For the tour's grand finale, French fervour was added to the cheering squad of 280 Italian anarchists in white jumpsuits who have clustered around the commandos at every stop. José Bové, 47, the anti-globalisation activist who famously took on the McDonald's fast food chain, came as a strategist and was soon puffing away on his pipe between pronouncements, just like the legendary Zapatista leader does. Danielle Mitterrand, the widow of the former French president, was on hand to champion the human rights of indigenous people and watched when supporters garlanded Marcos and his warriors near the old Aztec floating gardens of Xochimilco as the tour approached the capital's outskirts late on Saturday.
When the new Mexican President, Vicente Fox, welcomed Marcos's peace march at its outset, the guerrilla leader was clearly peeved.
Stridently, he took the President to task and reminded him that peace had to be negotiated and only after all three of the Zapatista demands were complied with: closure of seven army bases in Chiapas, freedom for all jailed Zapatista sympathisers and the ratification of an Indian Bill of Rights.

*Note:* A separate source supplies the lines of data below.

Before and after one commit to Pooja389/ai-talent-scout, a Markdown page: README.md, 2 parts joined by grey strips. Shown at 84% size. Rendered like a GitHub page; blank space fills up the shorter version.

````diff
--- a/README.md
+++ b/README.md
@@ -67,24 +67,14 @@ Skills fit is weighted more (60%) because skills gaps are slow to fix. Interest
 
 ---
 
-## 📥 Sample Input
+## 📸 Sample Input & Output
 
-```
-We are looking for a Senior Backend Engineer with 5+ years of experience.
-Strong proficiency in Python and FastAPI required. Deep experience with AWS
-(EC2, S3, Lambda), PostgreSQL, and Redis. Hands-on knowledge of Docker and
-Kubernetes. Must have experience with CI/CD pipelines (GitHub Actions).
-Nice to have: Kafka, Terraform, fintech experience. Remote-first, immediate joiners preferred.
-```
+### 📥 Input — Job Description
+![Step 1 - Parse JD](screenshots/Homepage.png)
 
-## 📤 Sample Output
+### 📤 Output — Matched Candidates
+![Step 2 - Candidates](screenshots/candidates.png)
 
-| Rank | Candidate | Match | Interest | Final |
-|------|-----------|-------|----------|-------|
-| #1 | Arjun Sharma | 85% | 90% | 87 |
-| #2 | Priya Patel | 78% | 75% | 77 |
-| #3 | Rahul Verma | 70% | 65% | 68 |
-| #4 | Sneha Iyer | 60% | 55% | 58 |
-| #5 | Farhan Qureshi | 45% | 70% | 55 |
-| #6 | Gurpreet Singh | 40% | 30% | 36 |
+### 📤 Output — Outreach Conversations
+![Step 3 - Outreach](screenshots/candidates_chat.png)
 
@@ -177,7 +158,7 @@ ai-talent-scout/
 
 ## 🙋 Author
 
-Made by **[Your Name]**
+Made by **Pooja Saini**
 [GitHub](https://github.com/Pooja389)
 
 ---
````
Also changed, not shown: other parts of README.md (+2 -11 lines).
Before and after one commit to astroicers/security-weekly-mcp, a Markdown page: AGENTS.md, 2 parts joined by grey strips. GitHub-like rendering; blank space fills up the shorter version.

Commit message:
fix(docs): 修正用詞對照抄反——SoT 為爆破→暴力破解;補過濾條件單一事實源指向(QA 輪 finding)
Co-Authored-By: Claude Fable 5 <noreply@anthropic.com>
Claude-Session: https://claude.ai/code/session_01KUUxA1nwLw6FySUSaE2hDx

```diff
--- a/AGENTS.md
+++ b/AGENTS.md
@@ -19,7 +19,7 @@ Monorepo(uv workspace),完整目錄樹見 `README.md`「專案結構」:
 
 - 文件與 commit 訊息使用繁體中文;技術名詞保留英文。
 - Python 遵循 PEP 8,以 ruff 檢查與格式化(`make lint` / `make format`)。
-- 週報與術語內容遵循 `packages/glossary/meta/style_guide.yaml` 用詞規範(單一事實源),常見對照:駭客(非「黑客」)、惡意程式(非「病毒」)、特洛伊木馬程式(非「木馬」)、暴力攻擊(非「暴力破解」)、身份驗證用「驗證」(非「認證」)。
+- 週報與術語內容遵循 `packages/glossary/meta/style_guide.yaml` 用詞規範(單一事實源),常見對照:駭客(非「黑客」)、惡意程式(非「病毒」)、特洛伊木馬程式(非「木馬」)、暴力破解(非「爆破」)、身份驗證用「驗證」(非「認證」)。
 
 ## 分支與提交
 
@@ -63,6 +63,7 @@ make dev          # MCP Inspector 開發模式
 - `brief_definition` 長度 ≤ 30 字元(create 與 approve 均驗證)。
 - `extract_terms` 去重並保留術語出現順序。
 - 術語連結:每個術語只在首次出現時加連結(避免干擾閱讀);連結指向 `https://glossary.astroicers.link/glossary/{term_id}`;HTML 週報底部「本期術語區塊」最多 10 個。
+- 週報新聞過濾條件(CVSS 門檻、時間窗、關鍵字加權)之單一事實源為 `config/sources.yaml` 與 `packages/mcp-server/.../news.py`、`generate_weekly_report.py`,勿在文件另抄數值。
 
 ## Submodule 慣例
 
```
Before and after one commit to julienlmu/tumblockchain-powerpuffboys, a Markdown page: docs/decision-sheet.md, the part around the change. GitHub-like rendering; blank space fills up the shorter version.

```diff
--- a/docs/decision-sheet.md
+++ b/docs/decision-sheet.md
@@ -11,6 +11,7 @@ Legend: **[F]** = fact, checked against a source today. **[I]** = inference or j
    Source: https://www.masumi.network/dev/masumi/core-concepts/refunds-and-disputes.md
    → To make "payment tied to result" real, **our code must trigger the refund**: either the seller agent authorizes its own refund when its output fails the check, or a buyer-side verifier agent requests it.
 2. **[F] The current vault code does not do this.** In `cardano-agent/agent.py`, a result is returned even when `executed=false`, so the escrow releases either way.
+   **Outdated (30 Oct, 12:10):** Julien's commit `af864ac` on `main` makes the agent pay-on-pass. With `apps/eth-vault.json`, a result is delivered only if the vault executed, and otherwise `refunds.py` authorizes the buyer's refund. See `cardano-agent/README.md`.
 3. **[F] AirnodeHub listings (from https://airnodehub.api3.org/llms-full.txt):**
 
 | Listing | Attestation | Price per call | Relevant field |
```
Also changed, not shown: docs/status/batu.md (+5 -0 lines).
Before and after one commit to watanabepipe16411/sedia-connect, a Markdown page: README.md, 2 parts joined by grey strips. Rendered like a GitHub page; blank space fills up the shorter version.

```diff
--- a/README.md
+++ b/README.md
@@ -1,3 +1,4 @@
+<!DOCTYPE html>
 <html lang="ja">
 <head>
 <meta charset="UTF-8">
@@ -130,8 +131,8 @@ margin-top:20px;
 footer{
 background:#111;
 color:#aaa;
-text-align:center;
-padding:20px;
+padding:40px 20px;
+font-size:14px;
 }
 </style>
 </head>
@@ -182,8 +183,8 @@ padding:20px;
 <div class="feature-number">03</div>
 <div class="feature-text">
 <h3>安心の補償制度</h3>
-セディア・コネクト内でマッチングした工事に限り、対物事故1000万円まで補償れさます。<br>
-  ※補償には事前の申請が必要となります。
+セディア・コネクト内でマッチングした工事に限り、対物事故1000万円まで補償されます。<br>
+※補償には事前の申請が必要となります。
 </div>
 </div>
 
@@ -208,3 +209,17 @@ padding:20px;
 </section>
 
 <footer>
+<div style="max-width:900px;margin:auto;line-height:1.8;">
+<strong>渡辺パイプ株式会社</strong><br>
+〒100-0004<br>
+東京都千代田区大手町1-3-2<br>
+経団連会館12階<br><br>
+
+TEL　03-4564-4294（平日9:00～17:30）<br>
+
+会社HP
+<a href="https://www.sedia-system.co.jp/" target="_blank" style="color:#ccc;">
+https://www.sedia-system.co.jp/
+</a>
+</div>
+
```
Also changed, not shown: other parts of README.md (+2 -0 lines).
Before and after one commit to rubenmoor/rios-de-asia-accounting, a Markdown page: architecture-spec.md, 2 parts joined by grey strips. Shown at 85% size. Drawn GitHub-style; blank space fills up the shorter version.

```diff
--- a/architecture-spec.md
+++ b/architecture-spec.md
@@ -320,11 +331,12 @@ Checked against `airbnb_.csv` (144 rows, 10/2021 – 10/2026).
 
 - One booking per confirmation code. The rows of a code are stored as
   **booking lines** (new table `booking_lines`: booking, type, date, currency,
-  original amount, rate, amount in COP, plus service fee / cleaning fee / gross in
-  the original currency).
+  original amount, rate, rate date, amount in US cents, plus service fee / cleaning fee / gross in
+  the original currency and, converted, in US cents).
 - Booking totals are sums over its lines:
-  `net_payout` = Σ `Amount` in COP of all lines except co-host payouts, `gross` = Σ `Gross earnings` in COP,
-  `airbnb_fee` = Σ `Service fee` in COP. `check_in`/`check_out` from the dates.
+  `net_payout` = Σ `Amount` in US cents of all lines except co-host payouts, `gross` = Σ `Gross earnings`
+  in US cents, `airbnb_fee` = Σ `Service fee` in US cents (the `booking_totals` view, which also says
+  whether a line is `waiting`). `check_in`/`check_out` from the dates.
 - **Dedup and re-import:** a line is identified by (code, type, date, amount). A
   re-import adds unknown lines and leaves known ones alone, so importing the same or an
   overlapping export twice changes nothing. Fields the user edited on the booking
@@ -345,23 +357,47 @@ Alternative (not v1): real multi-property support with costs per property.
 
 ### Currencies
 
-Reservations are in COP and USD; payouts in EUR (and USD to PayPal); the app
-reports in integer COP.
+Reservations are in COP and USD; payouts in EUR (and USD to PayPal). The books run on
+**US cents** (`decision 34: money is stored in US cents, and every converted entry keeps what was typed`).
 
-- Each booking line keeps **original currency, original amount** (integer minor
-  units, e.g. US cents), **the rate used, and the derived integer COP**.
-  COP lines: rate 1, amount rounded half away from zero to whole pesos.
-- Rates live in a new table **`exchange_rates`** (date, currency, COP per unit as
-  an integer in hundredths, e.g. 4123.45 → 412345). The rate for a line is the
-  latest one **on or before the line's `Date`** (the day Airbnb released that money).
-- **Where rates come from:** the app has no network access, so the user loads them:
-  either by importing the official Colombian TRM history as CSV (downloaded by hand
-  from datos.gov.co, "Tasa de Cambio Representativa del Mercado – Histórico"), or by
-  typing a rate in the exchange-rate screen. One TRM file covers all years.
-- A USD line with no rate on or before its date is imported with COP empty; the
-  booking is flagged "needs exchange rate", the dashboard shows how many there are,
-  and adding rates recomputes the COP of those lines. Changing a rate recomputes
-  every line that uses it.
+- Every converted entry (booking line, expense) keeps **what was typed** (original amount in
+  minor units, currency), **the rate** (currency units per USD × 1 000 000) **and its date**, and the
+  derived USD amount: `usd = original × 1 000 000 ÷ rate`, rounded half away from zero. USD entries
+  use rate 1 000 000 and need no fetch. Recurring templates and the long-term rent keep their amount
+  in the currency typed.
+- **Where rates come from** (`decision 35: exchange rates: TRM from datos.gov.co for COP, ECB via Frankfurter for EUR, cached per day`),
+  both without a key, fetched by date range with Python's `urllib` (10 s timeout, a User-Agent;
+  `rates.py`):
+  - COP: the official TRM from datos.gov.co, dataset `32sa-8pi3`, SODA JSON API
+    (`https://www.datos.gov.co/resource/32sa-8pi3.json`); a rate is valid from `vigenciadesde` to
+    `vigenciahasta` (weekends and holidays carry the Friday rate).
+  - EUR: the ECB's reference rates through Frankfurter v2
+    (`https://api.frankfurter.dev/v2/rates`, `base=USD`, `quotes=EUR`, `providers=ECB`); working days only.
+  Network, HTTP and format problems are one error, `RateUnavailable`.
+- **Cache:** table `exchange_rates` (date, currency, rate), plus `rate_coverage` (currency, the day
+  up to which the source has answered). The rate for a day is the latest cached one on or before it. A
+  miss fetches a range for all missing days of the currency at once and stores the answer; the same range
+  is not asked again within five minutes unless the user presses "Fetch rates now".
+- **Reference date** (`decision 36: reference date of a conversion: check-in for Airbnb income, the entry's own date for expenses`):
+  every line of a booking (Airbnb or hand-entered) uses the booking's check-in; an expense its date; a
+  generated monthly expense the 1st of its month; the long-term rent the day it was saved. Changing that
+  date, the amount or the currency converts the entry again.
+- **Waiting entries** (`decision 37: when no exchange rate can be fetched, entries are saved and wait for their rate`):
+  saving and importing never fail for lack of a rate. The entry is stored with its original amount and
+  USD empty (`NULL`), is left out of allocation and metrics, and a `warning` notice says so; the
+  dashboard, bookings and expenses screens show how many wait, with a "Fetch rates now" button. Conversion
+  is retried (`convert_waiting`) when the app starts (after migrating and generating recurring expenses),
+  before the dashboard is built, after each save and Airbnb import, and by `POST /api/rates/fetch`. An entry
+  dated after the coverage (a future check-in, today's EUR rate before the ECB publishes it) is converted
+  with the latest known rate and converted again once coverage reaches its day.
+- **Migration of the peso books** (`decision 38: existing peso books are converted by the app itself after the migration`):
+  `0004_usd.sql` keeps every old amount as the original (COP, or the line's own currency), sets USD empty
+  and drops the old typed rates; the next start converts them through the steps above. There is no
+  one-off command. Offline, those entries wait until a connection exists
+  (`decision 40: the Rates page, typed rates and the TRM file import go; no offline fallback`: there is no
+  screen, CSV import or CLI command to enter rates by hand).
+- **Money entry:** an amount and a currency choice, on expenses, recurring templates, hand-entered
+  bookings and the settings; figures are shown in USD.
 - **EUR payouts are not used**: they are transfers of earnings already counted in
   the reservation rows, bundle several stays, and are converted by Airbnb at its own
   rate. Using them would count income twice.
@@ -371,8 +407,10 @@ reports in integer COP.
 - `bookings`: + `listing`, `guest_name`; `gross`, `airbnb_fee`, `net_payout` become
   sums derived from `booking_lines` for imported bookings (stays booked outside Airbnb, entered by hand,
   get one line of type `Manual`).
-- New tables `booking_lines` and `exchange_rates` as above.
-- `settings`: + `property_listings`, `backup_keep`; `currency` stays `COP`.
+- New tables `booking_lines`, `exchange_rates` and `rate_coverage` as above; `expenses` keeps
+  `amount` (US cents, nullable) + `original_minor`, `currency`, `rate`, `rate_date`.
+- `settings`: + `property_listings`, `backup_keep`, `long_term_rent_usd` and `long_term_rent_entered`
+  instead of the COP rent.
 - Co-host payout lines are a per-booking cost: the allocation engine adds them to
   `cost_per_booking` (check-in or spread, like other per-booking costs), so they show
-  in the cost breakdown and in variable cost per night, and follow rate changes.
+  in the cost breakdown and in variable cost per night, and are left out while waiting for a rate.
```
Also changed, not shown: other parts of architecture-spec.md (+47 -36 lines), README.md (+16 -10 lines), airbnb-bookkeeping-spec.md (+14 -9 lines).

The peace caravan was transformed into a "March for Dignity" not just for the Maya of Chiapas but for every marginalised indigenous group in Mexico "people the colour of the earth", in Marcos's rhetoric.
When last year's elections removed the Institutional Revolutionary Party (PRI) at both the state and national level, after seven decades of rule, Marcos's struggle was at risk of seeming anachronistic without his repressive old foes in power.
President Fox, a conservative rancher, former Coca-Cola executive and flamboyant businessman touting free markets as the way of the Latin American future, soon became a new nemesis in spite of his conciliatory gestures. His very first act as President was to send the Indigenous Rights Bill to Congress and he closed four of the seven military bases in Chiapas and liberated scores of imprisoned Zapatistas. But when Mr Fox invited the rebel chief to engage in a dialogue at the presidential residence, Los Pinos, Marcos bridled. "It's a trap," he said, accusing the President of trying to hijack the march.
"Welcome Subcomandante Marcos, welcome to the Zapatistas, welcome to the political arena, the arena of discussion of ideas," President Fox said in a radio address on Saturday.
Today, Marcos and his 23 hooded comrades-in-arms will go to Congress to present the Zapatista message and he has vowed to camp in the capital until the long-delayed Bill of Rights is passed. This may be problematic, since the Mexican legislature has more representatives from the PRI than from Mr Fox's National Action Party. And Marcos is intent on antagonising the entrepreneurial cabinet ministers who want to set Mexico's agenda.
"Lower your voices, you men of wealth," Marcos intoned to an enraptured crowd. "There's another voice that has not come to steal and to impose itself but something far more serious: to take its rightful place."
The Zapatista caravan looped through cities and impoverished hamlets, attracting curious throngs. The itinerary retraced part of the route taken by the national hero, Zapata, who led landless Indians into Mexico City before he was assassinated. The mystique of the masked warrior is spelt out on Zapatista banners: he represents faceless peasants ignored by the government for 500 years.
© 2001 Independent Digital (UK) Ltd.